Start of SOURCE MATERIAL
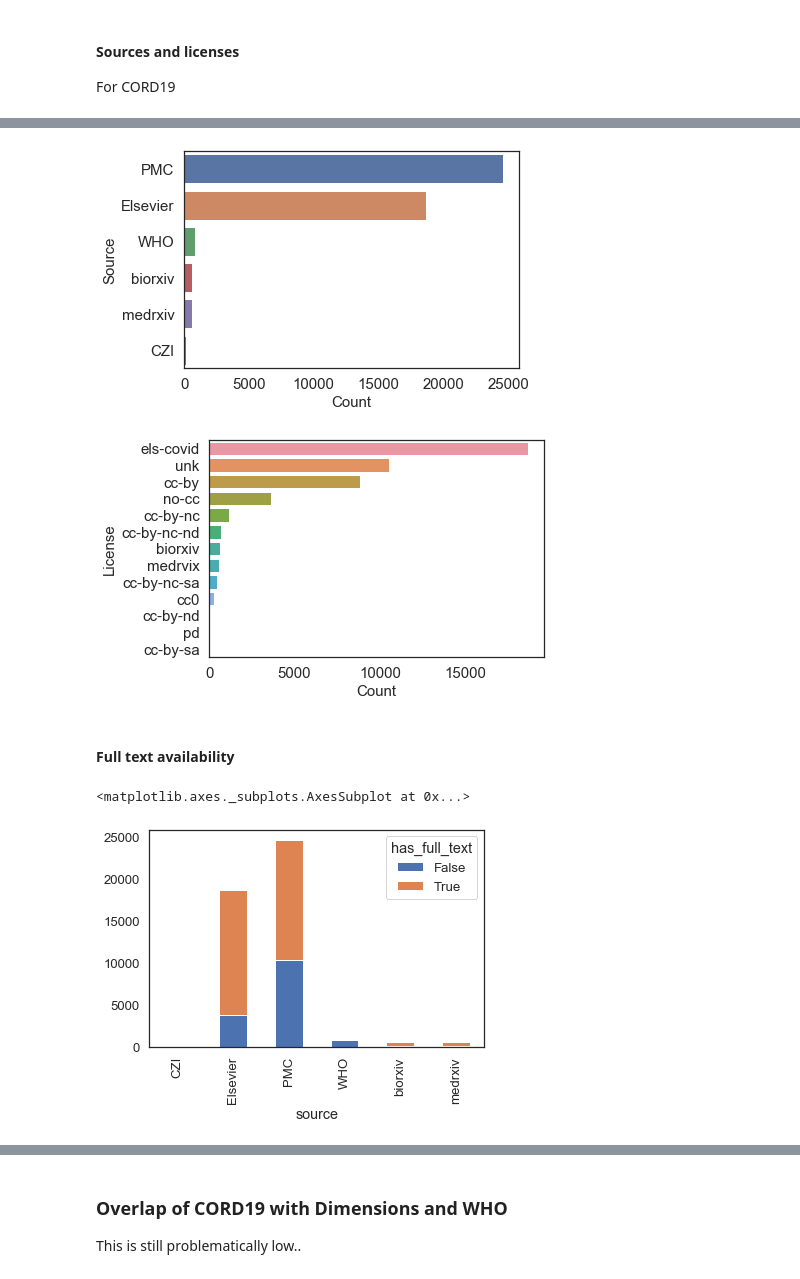
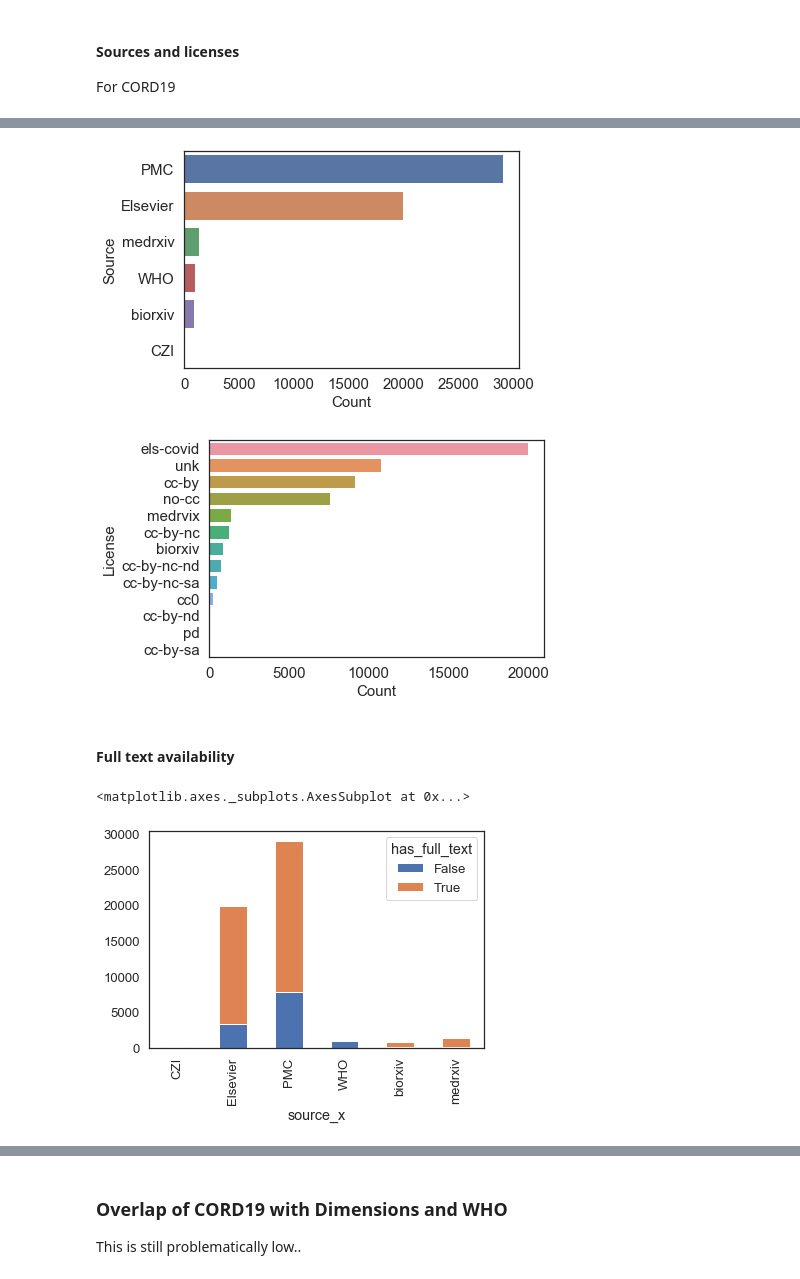
Before and after one commit to CWTSLeiden/cwts_covid, a Jupyter notebook: Notebook_3_metadata_overview.ipynb, the cells around one changed output, grey strips where cells are left out. Cells and saved outputs as stored; diff of their text form; code cells hidden in the pictures.

```diff
--- a/Notebook_3_metadata_overview.ipynb
+++ b/Notebook_3_metadata_overview.ipynb
@@ -29,7 +26,7 @@ The autoreload extension is already loaded. To reload it, use:
 # load metadata
 
 df_meta = pd.read_csv("datasets_output/df_pub.csv",compression="gzip")
-df_meta.drop(columns="Unnamed: 0",inplace=True)
+df_cord = pd.read_csv("datasets_input/CORD19_2020_04_17/metadata.csv")
 # %%
 df_meta.head()
 # %% [output]
@@ -162,13 +159,13 @@ df_cord.head()
 # %%
 # source
-df_sub = df_cord[df_cord.source.isin(df_cord.source.value_counts()[:30].index.tolist())]
-b = sns.countplot(y="source", data=df_sub, order=df_sub['source'].value_counts().index)
+df_sub = df_cord[df_cord.source_x.isin(df_cord.source_x.value_counts()[:30].index.tolist())]
+b = sns.countplot(y="source_x", data=df_sub, order=df_sub['source_x'].value_counts().index)
 #b.axes.set_title("Title",fontsize=50)
 b.set_xlabel("Count",fontsize=15)
 b.set_ylabel("Source",fontsize=15)
 b.tick_params(labelsize=15)
 # %% [output]
-[figure, old version]
+[figure, new version]
 # %%
 # license
 df_sub = df_cord[df_cord.license.isin(df_cord.license.value_counts()[:30].index.tolist())]
@@ -178,19 +175,18 @@ b.set_xlabel("Count",fontsize=15)
 b.set_ylabel("License",fontsize=15)
 b.tick_params(labelsize=15)
 # %% [output]
-[figure, old version]
+[figure, new version]
 # %% [markdown]
 #### Full text availability
-# %%
-df_cord["has_full_text"] = pd.notnull(df_cord.full_text)
-df_cord = df_cord.merge(df_meta, how="left", left_on="pub_id", right_on="pub_id")
+# %%
+df_cord["has_full_text"] = df_cord.has_pdf_parse | df_cord.has_pmc_xml_parse
 # %%
 # full text x source
-df_plot = df_cord.groupby(['has_full_text', 'source']).size().reset_index().pivot(columns='has_full_text', index='source', values=0)
+df_plot = df_cord.groupby(['has_full_text', 'source_x']).size().reset_index().pivot(columns='has_full_text', index='source_x', values=0)
 df_plot.plot(kind='bar', stacked=True)
 # %% [output]
 <matplotlib.axes._subplots.AxesSubplot at 0x...>
-[figure, old version]
+[figure, new version]
 # %%
 # full text x journal
 df_sub = df_cord[df_cord.journal.isin(df_cord.journal.value_counts()[:30].index.tolist())]
```
Also changed, not shown: parts of 23 cells of this notebook, 7 other files.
End of SOURCE MATERIAL
=== WHAT YOU NEED TO DO ===
Lines with "ipynb" in the records: how many are there? Give only the number.

=== TASK RESULT ===
3